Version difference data

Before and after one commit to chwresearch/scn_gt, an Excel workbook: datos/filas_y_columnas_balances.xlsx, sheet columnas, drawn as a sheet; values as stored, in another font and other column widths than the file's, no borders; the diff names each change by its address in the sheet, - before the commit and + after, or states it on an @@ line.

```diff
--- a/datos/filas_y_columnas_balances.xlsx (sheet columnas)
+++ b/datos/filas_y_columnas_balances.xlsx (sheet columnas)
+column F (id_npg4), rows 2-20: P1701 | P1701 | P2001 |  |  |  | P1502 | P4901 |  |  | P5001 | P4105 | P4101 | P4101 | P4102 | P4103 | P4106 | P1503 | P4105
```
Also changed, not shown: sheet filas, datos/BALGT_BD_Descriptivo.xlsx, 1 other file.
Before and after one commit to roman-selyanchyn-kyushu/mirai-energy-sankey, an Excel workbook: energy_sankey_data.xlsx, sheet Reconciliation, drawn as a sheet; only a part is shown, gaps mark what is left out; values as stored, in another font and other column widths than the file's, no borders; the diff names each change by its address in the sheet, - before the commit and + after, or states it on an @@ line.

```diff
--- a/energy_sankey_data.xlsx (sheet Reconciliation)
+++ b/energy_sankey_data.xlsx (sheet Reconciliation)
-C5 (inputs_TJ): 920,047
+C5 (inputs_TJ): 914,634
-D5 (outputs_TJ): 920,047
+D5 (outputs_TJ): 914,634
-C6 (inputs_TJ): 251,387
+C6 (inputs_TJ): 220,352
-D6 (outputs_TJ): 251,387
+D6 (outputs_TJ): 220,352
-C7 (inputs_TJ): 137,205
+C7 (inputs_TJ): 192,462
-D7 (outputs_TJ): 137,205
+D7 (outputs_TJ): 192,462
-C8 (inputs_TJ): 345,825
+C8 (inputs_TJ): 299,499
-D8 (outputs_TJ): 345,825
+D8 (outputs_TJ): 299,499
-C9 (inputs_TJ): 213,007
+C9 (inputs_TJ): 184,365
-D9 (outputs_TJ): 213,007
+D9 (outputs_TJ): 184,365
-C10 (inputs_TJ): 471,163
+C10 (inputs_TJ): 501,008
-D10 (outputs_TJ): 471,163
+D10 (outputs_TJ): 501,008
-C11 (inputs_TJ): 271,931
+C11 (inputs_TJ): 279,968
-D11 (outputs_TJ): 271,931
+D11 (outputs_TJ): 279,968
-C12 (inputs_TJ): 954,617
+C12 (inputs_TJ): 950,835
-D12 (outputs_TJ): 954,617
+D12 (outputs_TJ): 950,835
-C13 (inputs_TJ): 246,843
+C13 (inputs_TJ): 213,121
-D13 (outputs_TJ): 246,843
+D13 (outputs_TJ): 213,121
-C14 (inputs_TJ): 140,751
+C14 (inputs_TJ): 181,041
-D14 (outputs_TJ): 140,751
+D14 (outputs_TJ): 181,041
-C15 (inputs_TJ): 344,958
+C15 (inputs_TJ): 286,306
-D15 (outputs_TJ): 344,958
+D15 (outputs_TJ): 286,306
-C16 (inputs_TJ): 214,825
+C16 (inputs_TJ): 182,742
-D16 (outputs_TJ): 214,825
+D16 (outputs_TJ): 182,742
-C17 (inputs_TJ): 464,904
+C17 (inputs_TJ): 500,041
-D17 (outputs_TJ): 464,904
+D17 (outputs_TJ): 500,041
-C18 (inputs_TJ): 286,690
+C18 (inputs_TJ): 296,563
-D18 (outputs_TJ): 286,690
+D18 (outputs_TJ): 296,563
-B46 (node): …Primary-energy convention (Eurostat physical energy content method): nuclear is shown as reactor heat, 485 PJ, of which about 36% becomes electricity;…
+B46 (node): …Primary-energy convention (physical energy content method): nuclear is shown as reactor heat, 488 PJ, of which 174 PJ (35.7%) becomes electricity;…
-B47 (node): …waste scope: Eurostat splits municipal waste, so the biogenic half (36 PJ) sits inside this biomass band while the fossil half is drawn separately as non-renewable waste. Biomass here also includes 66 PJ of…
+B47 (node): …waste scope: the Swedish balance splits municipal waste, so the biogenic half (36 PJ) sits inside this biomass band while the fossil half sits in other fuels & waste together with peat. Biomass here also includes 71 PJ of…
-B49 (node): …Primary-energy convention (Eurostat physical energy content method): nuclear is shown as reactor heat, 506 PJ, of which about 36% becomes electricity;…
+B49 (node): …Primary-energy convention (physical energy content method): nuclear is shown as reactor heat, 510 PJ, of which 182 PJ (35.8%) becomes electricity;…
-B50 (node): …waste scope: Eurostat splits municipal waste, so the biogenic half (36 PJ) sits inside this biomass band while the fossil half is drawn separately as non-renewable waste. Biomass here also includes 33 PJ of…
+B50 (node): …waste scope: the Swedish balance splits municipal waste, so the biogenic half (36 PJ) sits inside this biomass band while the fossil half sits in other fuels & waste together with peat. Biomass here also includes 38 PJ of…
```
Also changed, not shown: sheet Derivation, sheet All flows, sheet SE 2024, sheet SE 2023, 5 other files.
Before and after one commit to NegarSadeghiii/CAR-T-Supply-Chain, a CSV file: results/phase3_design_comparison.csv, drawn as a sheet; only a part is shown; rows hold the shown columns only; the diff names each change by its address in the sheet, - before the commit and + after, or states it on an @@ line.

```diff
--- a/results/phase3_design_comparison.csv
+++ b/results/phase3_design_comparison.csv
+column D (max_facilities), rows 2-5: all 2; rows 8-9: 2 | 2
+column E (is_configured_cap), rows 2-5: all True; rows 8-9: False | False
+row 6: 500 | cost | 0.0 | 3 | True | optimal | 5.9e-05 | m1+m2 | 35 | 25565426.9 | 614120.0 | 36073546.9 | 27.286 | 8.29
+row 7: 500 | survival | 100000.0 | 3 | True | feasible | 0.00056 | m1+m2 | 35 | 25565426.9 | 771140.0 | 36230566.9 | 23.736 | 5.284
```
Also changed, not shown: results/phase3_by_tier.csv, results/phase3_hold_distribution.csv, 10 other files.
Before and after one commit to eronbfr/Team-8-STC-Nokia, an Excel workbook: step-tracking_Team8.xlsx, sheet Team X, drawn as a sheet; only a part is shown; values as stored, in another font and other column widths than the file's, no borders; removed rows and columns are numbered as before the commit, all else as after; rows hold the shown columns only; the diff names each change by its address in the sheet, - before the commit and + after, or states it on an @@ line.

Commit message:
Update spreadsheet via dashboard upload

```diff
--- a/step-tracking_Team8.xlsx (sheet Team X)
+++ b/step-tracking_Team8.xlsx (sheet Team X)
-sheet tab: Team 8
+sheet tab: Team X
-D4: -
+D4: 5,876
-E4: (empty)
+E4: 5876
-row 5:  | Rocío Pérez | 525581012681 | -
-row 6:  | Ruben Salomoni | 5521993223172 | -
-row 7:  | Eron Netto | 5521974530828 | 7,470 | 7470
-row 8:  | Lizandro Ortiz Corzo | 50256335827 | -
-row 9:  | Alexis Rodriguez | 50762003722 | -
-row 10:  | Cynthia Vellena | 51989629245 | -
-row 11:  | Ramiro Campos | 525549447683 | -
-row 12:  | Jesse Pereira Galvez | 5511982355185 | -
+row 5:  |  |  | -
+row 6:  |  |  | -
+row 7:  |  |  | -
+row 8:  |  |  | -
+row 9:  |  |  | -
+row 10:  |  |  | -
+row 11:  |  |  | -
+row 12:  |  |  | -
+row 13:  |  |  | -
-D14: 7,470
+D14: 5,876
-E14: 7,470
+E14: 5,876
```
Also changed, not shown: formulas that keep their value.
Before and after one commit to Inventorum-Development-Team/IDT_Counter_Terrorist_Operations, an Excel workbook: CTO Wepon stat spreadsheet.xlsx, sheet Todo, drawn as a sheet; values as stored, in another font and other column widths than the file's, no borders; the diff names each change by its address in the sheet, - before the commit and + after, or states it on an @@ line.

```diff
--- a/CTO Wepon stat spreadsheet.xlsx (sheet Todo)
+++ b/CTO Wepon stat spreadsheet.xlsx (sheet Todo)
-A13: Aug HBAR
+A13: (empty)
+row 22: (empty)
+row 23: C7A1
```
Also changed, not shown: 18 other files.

→ Work to be completed
Where a line of the entries contains the word "files", copy that line.

→ Task answer
Also changed, not shown: sheet Derivation, sheet All flows, sheet SE 2024, sheet SE 2023, 5 other files.
Also changed, not shown: results/phase3_by_tier.csv, results/phase3_hold_distribution.csv, 10 other files.
Also changed, not shown: 18 other files.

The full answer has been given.